Less is certainly more in The Woman in Black, a chilling film version of the novel by Susan Hill, which has been re-imagined as a television movie, a radio series and a hit stage play in the 30 years since its publication. Working from a screenplay by Jane Goldman, director James Watkins delivers a cinematic ghost train that plunges us into the eerie silence of a haunted house as the mutton-chopped hero nervously wanders corridors with a flickering lamp.

Expectations of unspeakable horrors around each darkened corner play havoc with our frayed nerves and Watkins orchestrates some nice scares, accompanied by deafening bursts of composer Marco Beltrami’s discordant score. The decision to forego dialogue to concentrate on old-fashioned horror traditions is refreshing and renders leading man Daniel Radcliffe mute for extended periods, which is no bad thing.

In his first major role since hanging up his wand as Harry Potter, the 22-year-old actor is as wooden as the creaky floorboards in the godforsaken mansion and as soulless as the titular spectre. His character’s emotional torment fails to translate from the script to his inexpressive face and it’s hard to accept Radcliffe as the doting father of a young son.

London solicitor Arthur Kipps (Radcliffe) is haunted by the death of his wife (Sophie Stuckey) during childbirth, and he seeks refuge in his love for their three-year-old boy, Joseph (Misha Handley). His work suffers as a consequence and his boss Mr Bentley (Roger Allam) makes clear the precariousness of his situation. To prove himself, Arthur is despatched to the remote village of Crythin Gifford where he must attend to the papers of the late Alice Drablow, the owner of Eel Marsh House.

The locals including innkeeper Fisher (Shaun Dooley) and his wife (Mary Stockley), try to ward off Arthur, advising him to “go home to your son — cherish him, love him”. But Arthur persists, with the help of local landowner Mr Daily (Ciaran Hinds) and glimpses a mysterious woman (Liz White) dressed all in black, who is blamed for the deaths of children in the village.

The Woman in Black opens with a chilling scene of three girls committing suicide by jumping from the window of their attic playroom, and continues to unnerve until Radcliffe speaks. Director Watkins’s centrepiece sequence in a bog leaves us gasping with air along with the characters.

Radcliffe’s failings are highlighted by lively performances from Hinds and from Janet McTeee as Daily’s deranged wife. The denouement errs heavily towards sentiment when much of the rest of the film has been permeated by dread.

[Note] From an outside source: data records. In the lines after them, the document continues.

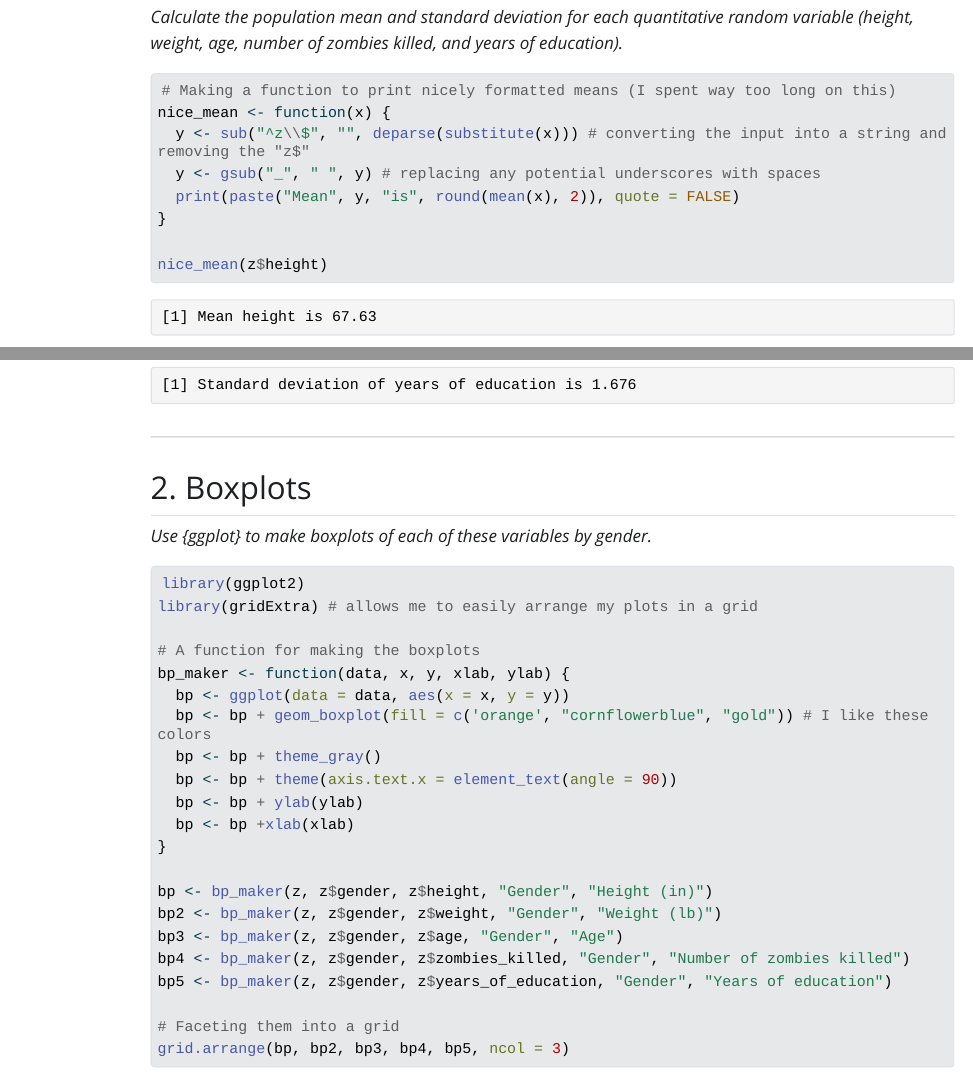
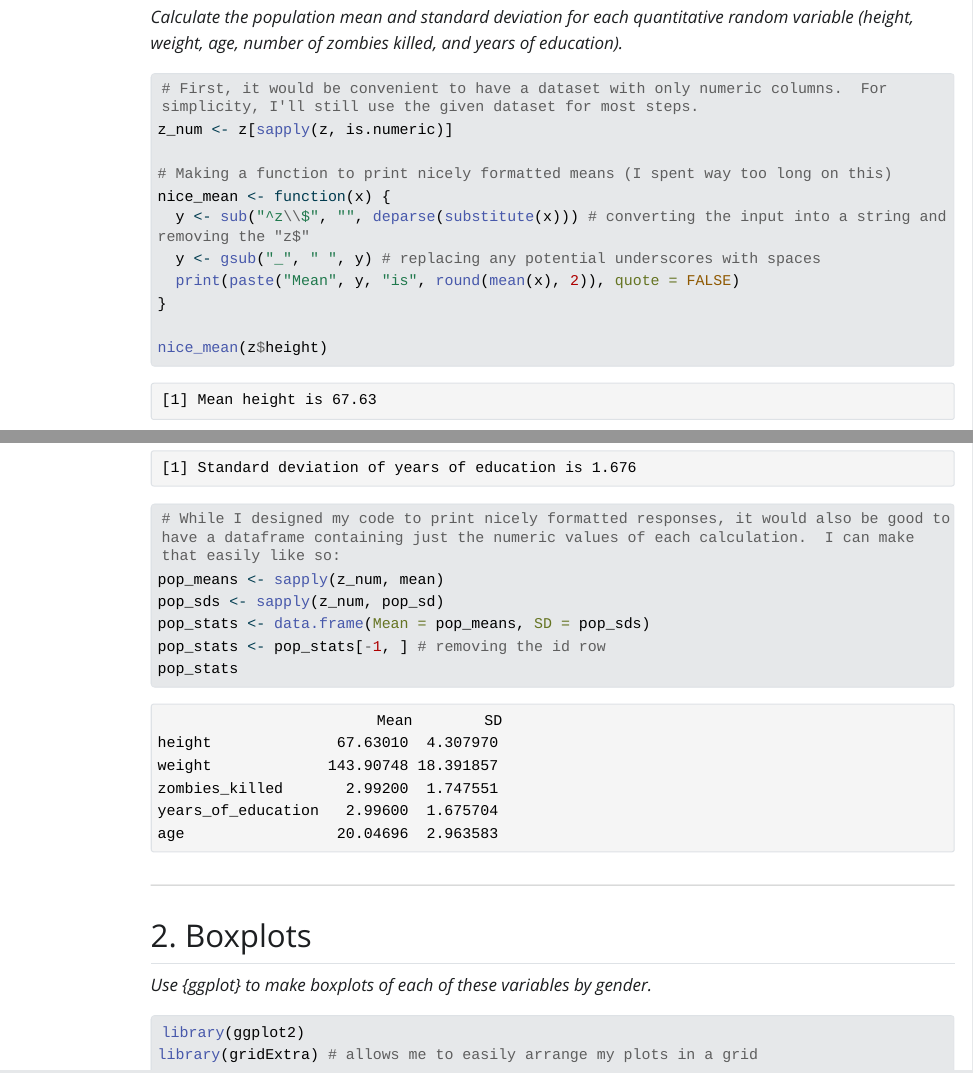
Before and after one commit to auzeff/AN588_Zombies_auzeff, a Quarto document (auzeff_FinalHomeworkCode_03.qmd): the page in a window 1100 px wide, from 1370 px down, and a second part further down, joined at a grey line. The pictures show the output file auzeff_FinalHomeworkCode_03.html that the author committed with the source, opened offline; Quarto's library style sheets are replaced by a plain one without menus; long lines of code are wrapped.

Commit message:
Added new feature

````diff
--- a/auzeff_FinalHomeworkCode_03.qmd
+++ b/auzeff_FinalHomeworkCode_03.qmd
@@ -37,6 +37,9 @@ z <- read.csv(zombies, header = TRUE, sep = ",", stringsAsFactors = FALSE)
 *Calculate the population mean and standard deviation for each quantitative random variable (height, weight, age, number of zombies killed, and years of education).*
 
 ```{r}
+# First, it would be convenient to have a dataset with only numeric columns.  For simplicity, I'll still use the given dataset for most steps.
+z_num <- z[sapply(z, is.numeric)]
+
 # Making a function to print nicely formatted means (I spent way too long on this)
 nice_mean <- function(x) {
   y <- sub("^z\\$", "", deparse(substitute(x))) # converting the input into a string and removing the "z$"
@@ -69,6 +72,13 @@ nice_sd(z$weight)
 nice_sd(z$age)
 nice_sd(z$zombies_killed)
 nice_sd(z$years_of_education)
+
+# While I designed my code to print nicely formatted responses, it would also be good to have a dataframe containing just the numeric values of each calculation.  I can make that easily like so:
+pop_means <- sapply(z_num, mean)
+pop_sds <- sapply(z_num, pop_sd)
+pop_stats <- data.frame(Mean = pop_means, SD = pop_sds)
+pop_stats <- pop_stats[-1, ] # removing the id row
+pop_stats
 ```
 
 ------------------------------------------------------------------------
````
Also changed, not shown: auzeff_FinalHomeworkCode_03.html, auzeff_FinalHomeworkCode_03.qmd (3 more changed lines).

The Muppets are back in a big-screen outing in which a muppet called Walter (voiced by Peter Linz) lives with his human brother Gary (Jason Segel), who is about to celebrate ten years with his girlfriend Mary (Amy Adams). The trio visits Los Angeles where Walter discovers that scheming oil man Tex Richman (Chris Cooper) plans to bulldoze the Muppet Theatre and drill for the black gold beneath.

The only way to thwart Richman is to rally the troops. So Walter galvanises Kermit (Steve Whitmire), Miss Piggy (Eric Jacobson), Fozzie Bear (Jacobson again), Gonzo (Dave Goelz) and the gang into organising a televised appeal in the company of celebrity guests including Whoopi Goldberg and Selena Gomez.

This is a perfect family film with broad humour to appeal to all ages, interspersed with delightful ditties written by Bret McKenzie from Flight of the Conchords including the exuberant Life’s A Happy Song featuring the lyric “Life is full of glee/With someone to saw/And someone to see!”

Segel and Adams embrace the ridiculousness of the premise with gusto, as when Kermit initially refuses to spearhead the telethon and she despairs: “This is going to be a really short movie!”

The addition of Kermit’s mechanised manservant, 80s Robot, sparks another moment of genius, when the little helper wonders: “Mr Kermit, may I suggest we save time and pick up the rest of the Muppets using a montage?”

Director James Bobin milks laughter and tears in generous, equal measures, leaving us hankering for more.